Legal highs ban in capital leads to drop in crime
A ban on legal highs in Edinburgh is responsible for a drop in crime, according to a report due to go before Edinburgh City Council, The Herald reports.
The news comes as police crackdown on sellers following the introduction of the Psychoactive Substances Act 2016.
The ban was introduced in the capital a year before the law was changed and while the act makes it illegal to sell NPS including Clockwork Orange, Black Mamba and Annihilation, possession is still legal.
Author of the report, Rob McCulloch-Graham, chief officer, Edinburgh Health and Social Care Partnership said: “At this time, Police Scotland reported an increase in bizarre anti-social act behaviour and extreme violence. Police reported that these incidents involved people who appeared to be under the influence of a stimulant based drug, likely to be ethalphendrate.

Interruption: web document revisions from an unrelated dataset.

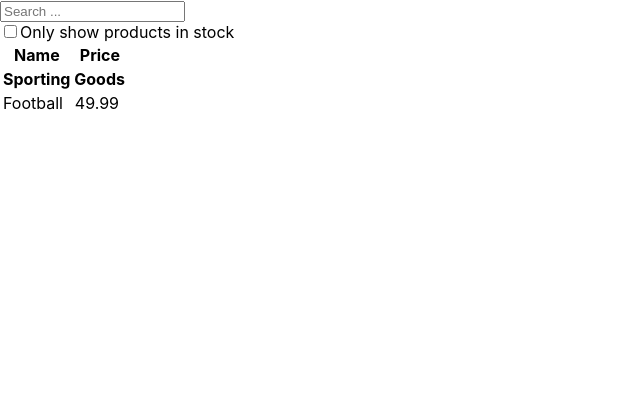
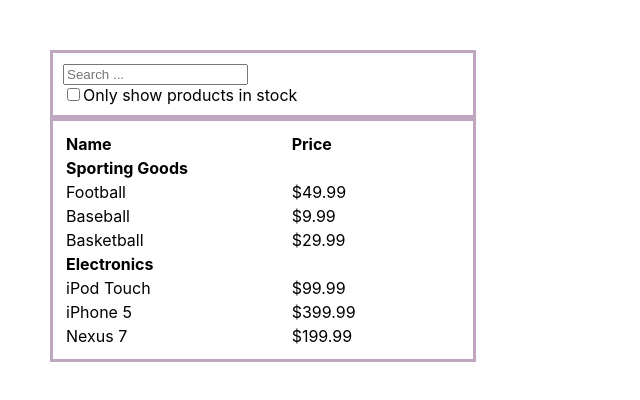
Before and after one commit to gialongchuai/react, a React (Create React App) app: page / in a window 1280 px wide. Shown: the top 400 px of the page, without its empty margins (0-640 px from the left). Built offline with nearby package versions, Linux system fonts and the light colour scheme.

Commit message:
product state component với chat, cũng hay quá đó chứ.

```diff
--- /dev/null
+++ b/src/product/FilterableProductTable.css
@@ -0,0 +1,16 @@
+form {
+    border: 3px solid #bea6bf;
+    padding: 10px;
+    width: 400px;
+}
+
+table {
+    border: 3px solid #bea6bf;
+    width: 425.9px;
+    text-align: left;
+    padding: 10px;
+}
+
+.product {
+    padding: 50px;
+}
--- a/src/product/FilterableProductTable.jsx
+++ b/src/product/FilterableProductTable.jsx
@@ -1,87 +1,88 @@
 import React, { Component } from "react";
+import "./FilterableProductTable.css";
+import SearchBar from "./SearchBar";
+import ProductTable from "./ProductTable";
+import { isInaccessible } from "@testing-library/dom";
 
 const productList = [
   {
-    "category": "Sporting Goods",
-    "price": "$49.99",
-    "stocked": true,
-    "name": "Football"
+    category: "Sporting Goods",
+    price: "$49.99",
+    stocked: true,
+    name: "Football",
   },
   {
-    "category": "Sporting Goods",
-    "price": "$9.99",
-    "stocked": true,
-    "name": "Baseball"
+    category: "Sporting Goods",
+    price: "$9.99",
+    stocked: true,
+    name: "Baseball",
   },
   {
-    "category": "Sporting Goods",
-    "price": "$29.99",
-    "stocked": false,
-    "name": "Basketball"
+    category: "Sporting Goods",
+    price: "$29.99",
+    stocked: false,
+    name: "Basketball",
   },
   {
-    "category": "Electronics",
-    "price": "$99.99",
-    "stocked": true,
-    "name": "iPod Touch"
+    category: "Electronics",
+    price: "$99.99",
+    stocked: true,
+    name: "iPod Touch",
   },
   {
-    "category": "Electronics",
-    "price": "$399.99",
-    "stocked": false,
-    "name": "iPhone 5"
+    category: "Electronics",
+    price: "$399.99",
+    stocked: false,
+    name: "iPhone 5",
   },
   {
-    "category": "Electronics",
-    "price": "$199.99",
-    "stocked": true,
-    "name": "Nexus 7"
+    category: "Electronics",
+    price: "$199.99",
+    stocked: true,
+    name: "Nexus 7",
+  },
+];
+
+const fecthApi = () => Promise.resolve(productList);
+
+export default class FilterableProductTable extends Component {
+  constructor(props) {
+    super(props);
+    this.state = {
+      productList: [],
+      searchBar: '',
+      inStock: false
+    }
   }
-]
 
-const category = new Map();
-productList.forEach((product) => {
-    if(!category.has(product.category)) {
-       category.set(product.category, []);
+  componentDidMount() { // hình như là chạy sau constructor
+    fecthApi().then((res) => {
+      this.setState({
+        productList: res
+      })
+    })
+  }
+
+  handleOnChange = (value) => (event) => {
+    if(value === 'searchText') {
+      this.setState({
+        searchBar: event.target.value
+      })
+    } else if(value === 'inStock') {
+      this.setState({
+        inStock: event.target.checked
+      })
     }
-
-    category[product.category] = {
-        name: product.name,
-        price: product.price
-    }
-} );
-category.forEach(()=> console.log(category.keys))
+  }
 
 
-export default class FilterableProductTable extends Component {
   render() {
+    const {productList, searchBar, inStock} = this.state;
+
     return (
-      <div>
-        <form action="">
-          <input type="text" name="" id="" placeholder="Search ..." />
-          <div>
-            <input type="checkbox" name="" id="" />
-            Only show products in stock
-          </div>
-
-          <table>
-            <thead>
-              <tr>
-                <th>Name</th>
-                <th>Price</th>
-              </tr>
-            </thead>
-            <tbody>
-              <tr>
-                <th colSpan={2}>Sporting Goods</th>
-              </tr>
-              <tr>
-                <td>Football</td>
-                <td>49.99</td>
-              </tr>
-            </tbody>
-          </table>
-        </form>
+      <div className="product">
+        <SearchBar onChangeInput={this.handleOnChange} searchBar={searchBar} inStock={inStock} />
+        <ProductTable productList={productList} searchBar={searchBar} inStock={inStock}/>
       </div>
     );
   }
--- a/src/product/ProductCategoryRow.jsx
+++ b/src/product/ProductCategoryRow.jsx
@@ -0,0 +1,12 @@
+import React, { Component } from "react";
+
+export class ProductCategoryRow extends Component {
+  render() {
+    const {category} = this.props;
+    return (
+      <tr>
+        <th colSpan={2}>{category}</th>
+      </tr>
+    );
+  }
+}
--- a/src/product/ProductRow.jsx
+++ b/src/product/ProductRow.jsx
@@ -0,0 +1,13 @@
+import React, { Component } from "react";
+
+export default class ProductRow extends Component {
+  render() {
+    const { product } = this.props;
+    return (
+      <tr>
+        <td>{product.name}</td>
+        <td>{product.price}</td>
+      </tr>
+    );
+  }
+}
--- a/src/product/ProductTable.jsx
+++ b/src/product/ProductTable.jsx
@@ -0,0 +1,47 @@
+import React, { Component } from "react";
+import ProductRow from "./ProductRow";
+import { ProductCategoryRow } from "./ProductCategoryRow";
+
+export default class ProductTable extends Component {
+  render() {
+    const { productList, searchBar, inStock } = this.props;
+
+    const grouped = productList.reduce((acc, product) => {
+      const matchesStock = inStock ? product.stocked : true;
+      const matchesSearch = product.name
+        .toLowerCase()
+        .includes(searchBar.toLowerCase());
+
+      if (!matchesStock || !matchesSearch) {
+        return acc;
+      }
+
+      const { category } = product;
+      if (!acc[category]) acc[category] = [];
+      acc[category].push({ name: product.name, price: product.price });
+
+      return acc;
+    }, {});
+
+    return (
+      <table>
+        <thead>
+          <tr>
+            <th>Name</th>
+            <th>Price</th>
+          </tr>
+        </thead>
+        <tbody>
+          {Object.entries(grouped).map(([category, products]) => (
+            <React.Fragment key={category}>
+              <ProductCategoryRow category={category} />
+              {products.map((product) => (
+                <ProductRow key={product.name} product={product} />
+              ))}
+            </React.Fragment>
+          ))}
+        </tbody>
+      </table>
+    );
+  }
+}
--- a/src/product/SearchBar.jsx
+++ b/src/product/SearchBar.jsx
@@ -0,0 +1,27 @@
+import React, { Component } from "react";
+
+export default class SearchBar extends Component {
+  render() {
+    const { onChangeInput, searchBar, inStock } = this.props;
+    return (
+      <form action="">
+        <input
+          type="text"
+          name=""
+          id=""
+          placeholder="Search ..."
+          onChange={onChangeInput("searchText")}
+        />
+        <div>
+          <input
+            type="checkbox"
+            name=""
+            id=""
+            onChange={onChangeInput("inStock")}
+          />
+          Only show products in stock
+        </div>
+      </form>
+    );
+  }
+}
```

“The most serious of these resulted in an officer being stabbed, a siege and a suicide.
“Local evidence suggests that between January and October 2014, there were 39 incidents where the police were called and the person was taken to A&E, as well as a number of incidents of violence linked to extreme behaviour.”
He added: “In summary, the introduction of the temporary banning order for ethalphendrate in April 2015 had a significant impact on the availability and use of this drug.
“This resulted in a reduction in a range of health and criminal harms relating to drug use.”
Deputy chief constable Ruaraidh Nicolson said: “We have engaged with known sellers of NPS to make them aware of the introduction of the Psychoactive Substances Act 2016.
“There is no safe way to take NPS, there is always a risk.”